Dr. Judah Folkman, a groundbreaking cancer researcher, died at the age of 74.
Folkman, the son of a rabbi, collapsed and died of an apparent heart attack at Denver International Airport while changing planes on the way to a medical conference in Canada.
A Harvard University professor and director of the vascular biology program at Children’s Hospital Boston, Folkman found a revolutionary new way of fighting cancer by cutting off the blood supply to tumors. Several successful cancer drugs are based on his approach.
The New York Times reported that Foxman, a Cleveland native, at about the age of 7 began visiting hospital patients with his father. The visits led Folkman to tell his father that he would rather be a doctor than a rabbi.
“So,” his father replied, “you can be a rabbi-like doctor.”
Folkman showed in 1998 that two drugs he developed to block blood flow to tumors killed cancer in mice, but other scientists could not duplicate his results. Improved versions of his drugs eventually did go on the market, but they were developed by other scientists.

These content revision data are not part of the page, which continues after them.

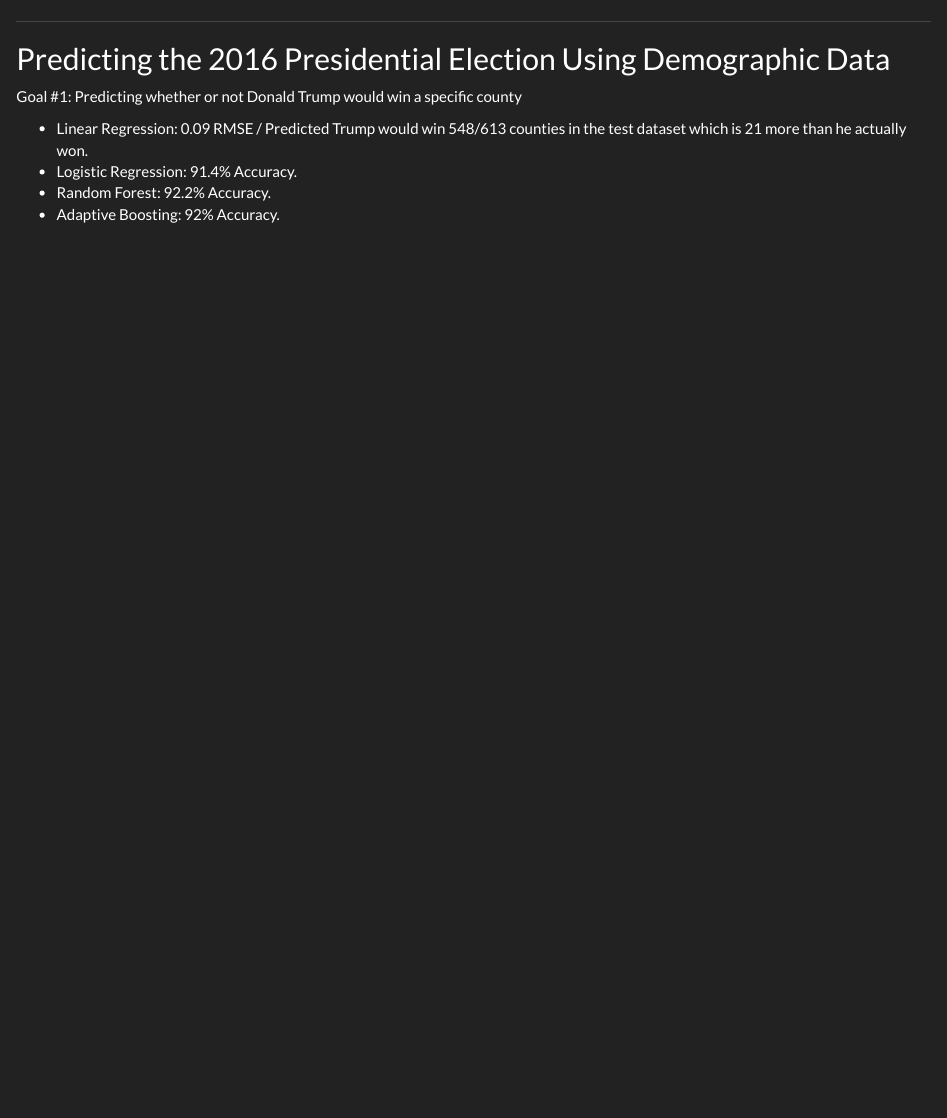
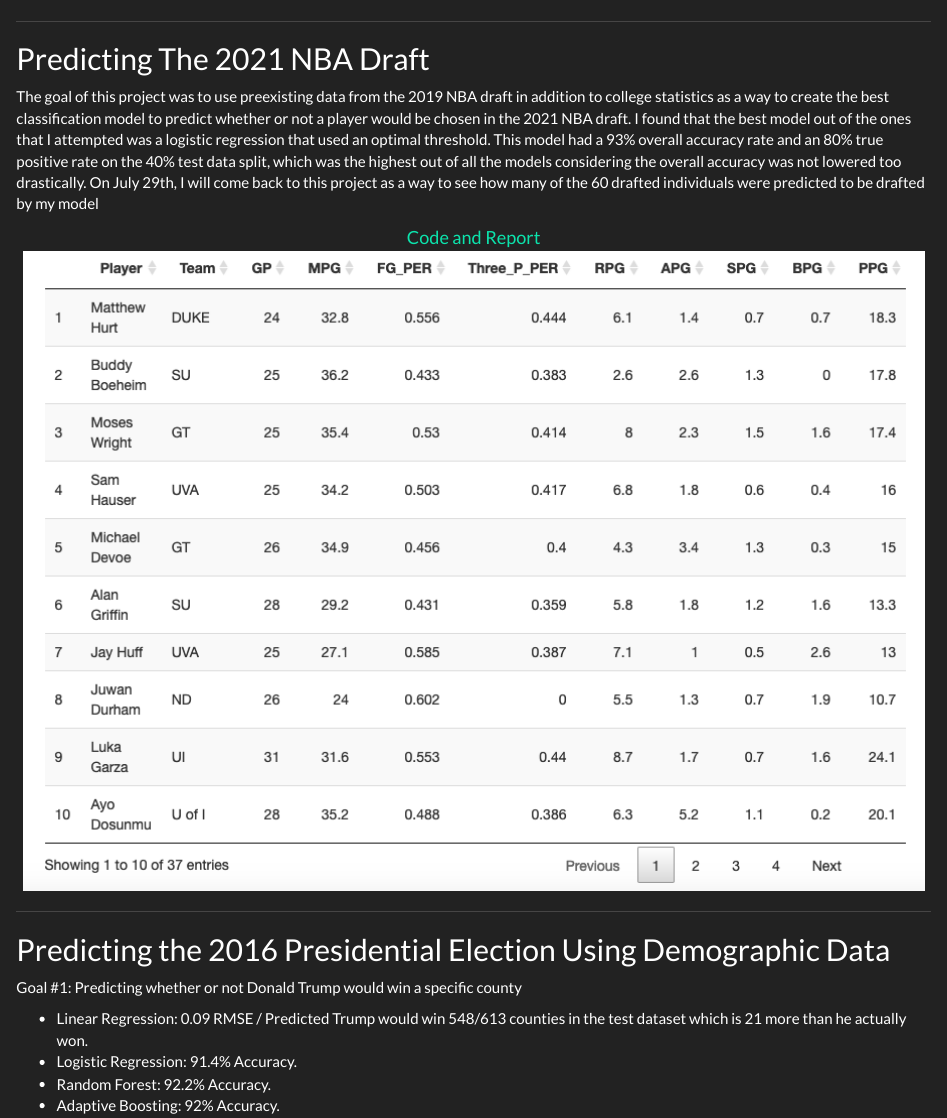
Before and after one commit to TylerChia/TylerChia, an R Markdown document (projects.Rmd): the page in a window 1100 px wide, from 120 px down. The pictures show the output file projects.html that the author committed with the source, opened offline; library style sheets and scripts come from the installed R packages.

Commit message:
nba project commit

```diff
--- a/projects.Rmd
+++ b/projects.Rmd
@@ -1,6 +1,22 @@
 ---
 title: "Projects"
 ---
+*****
+
+## Predicting The 2021 NBA Draft
+
+The goal of this project was to use preexisting data from the 2019 NBA draft in addition to college statistics as a way to create the best classification model to predict whether or not a player would be chosen in the 2021 NBA draft.  I found that the best model out of the ones that I attempted was a logistic regression that used an optimal threshold.  This model had a 93% overall accuracy rate and an 80% true positive rate on the 40% test data split, which was the highest out of all the models considering the overall accuracy was not lowered too drastically.  On July 29th, I will come back to this project as a way to see how many of the 60 drafted individuals were predicted to be drafted by my model
+
+<center>
+<font size="4">
+[Code and Report](https://tylerchia.github.io/nbadraft2021/)
+</font>
+</center>
+
+<center>
+![](./data/draft.png)
+</center>
+
 *****
 
 ## Predicting the 2016 Presidential Election Using Demographic Data <i class="fab fa-r-project"></I>
```
Also changed, not shown: index.Rmd (+1 -1 lines), data/draft.png (added), index.html, projects.html, 1 other file.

Experts said those drugs might not exist but for Folkman’s work.